Problem details
Read the lines below. Copy out any that hold the string "left".

[Change detection outputs]
--------
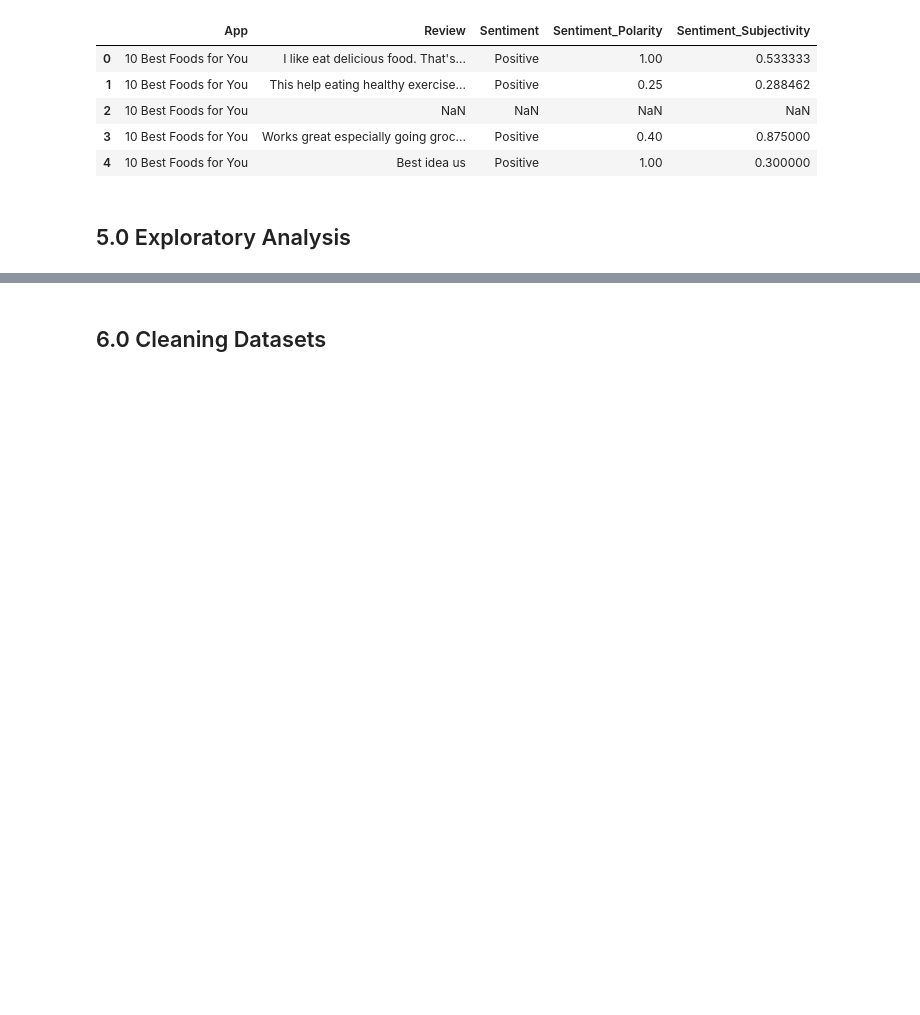
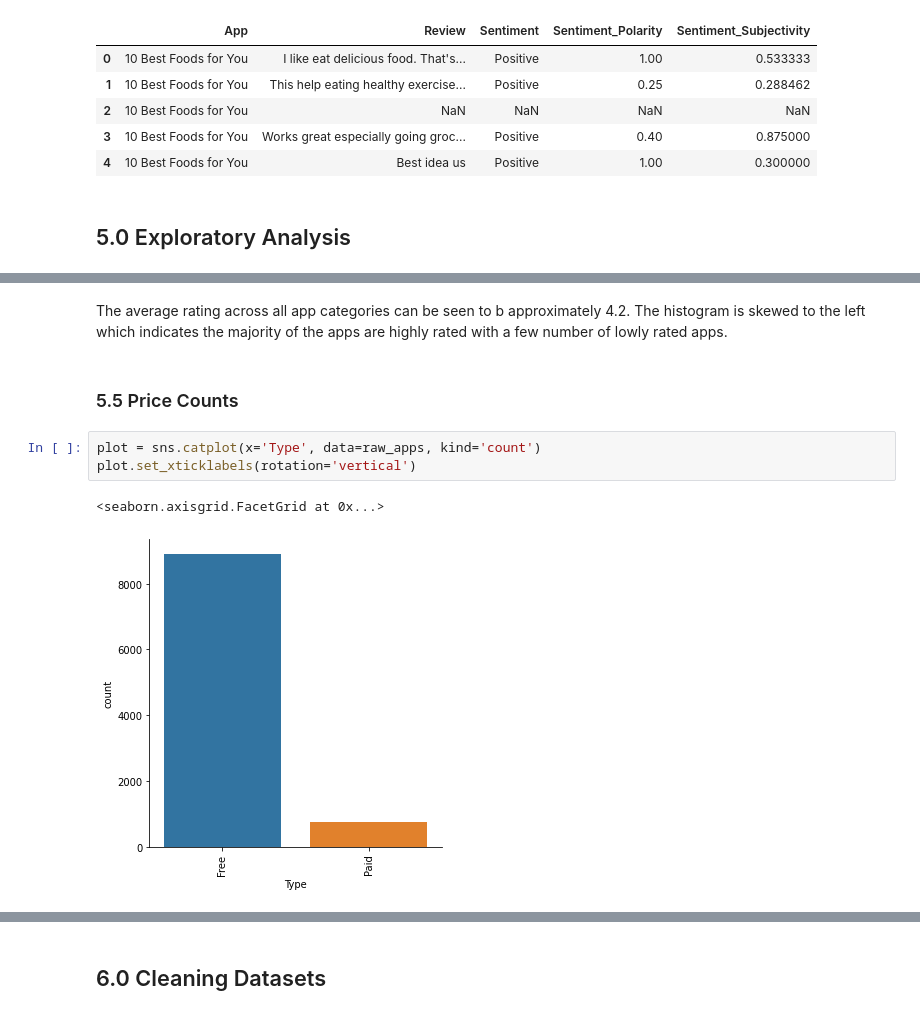
Before and after one commit to EMGuyant/google-play-apps, a Jupyter notebook: google_play_apps.ipynb, the cells around one changed output, grey strips where cells are left out. Drawn from its saved outputs; the diff is of its cells as text; blank space fills up the shorter version.

```diff
--- a/google_play_apps.ipynb
+++ b/google_play_apps.ipynb
@@ -68,0 +140,10 @@ raw_reviews.head()
+# %% [markdown]
+The average rating across all app categories can be seen to b approximately 4.2. The histogram is skewed to the left which indicates the majority of the apps are highly rated with a few number of lowly rated apps.
+# %% [markdown]
+### 5.5 Price Counts
+# %%
+plot = sns.catplot(x='Type', data=raw_apps, kind='count')
+plot.set_xticklabels(rotation='vertical')
+# %% [output]
+<seaborn.axisgrid.FacetGrid at 0x...>
+[figure, added]
```
Also changed, not shown: parts of 14 cells of this notebook.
--------
Task output
Before and after one commit to EMGuyant/google-play-apps, a Jupyter notebook: google_play_apps.ipynb, the cells around one changed output, grey strips where cells are left out. Drawn from its saved outputs; the diff is of its cells as text; blank space fills up the shorter version.
+The average rating across all app categories can be seen to b approximately 4.2. The histogram is skewed to the left which indicates the majority of the apps are highly rated with a few number of lowly rated apps.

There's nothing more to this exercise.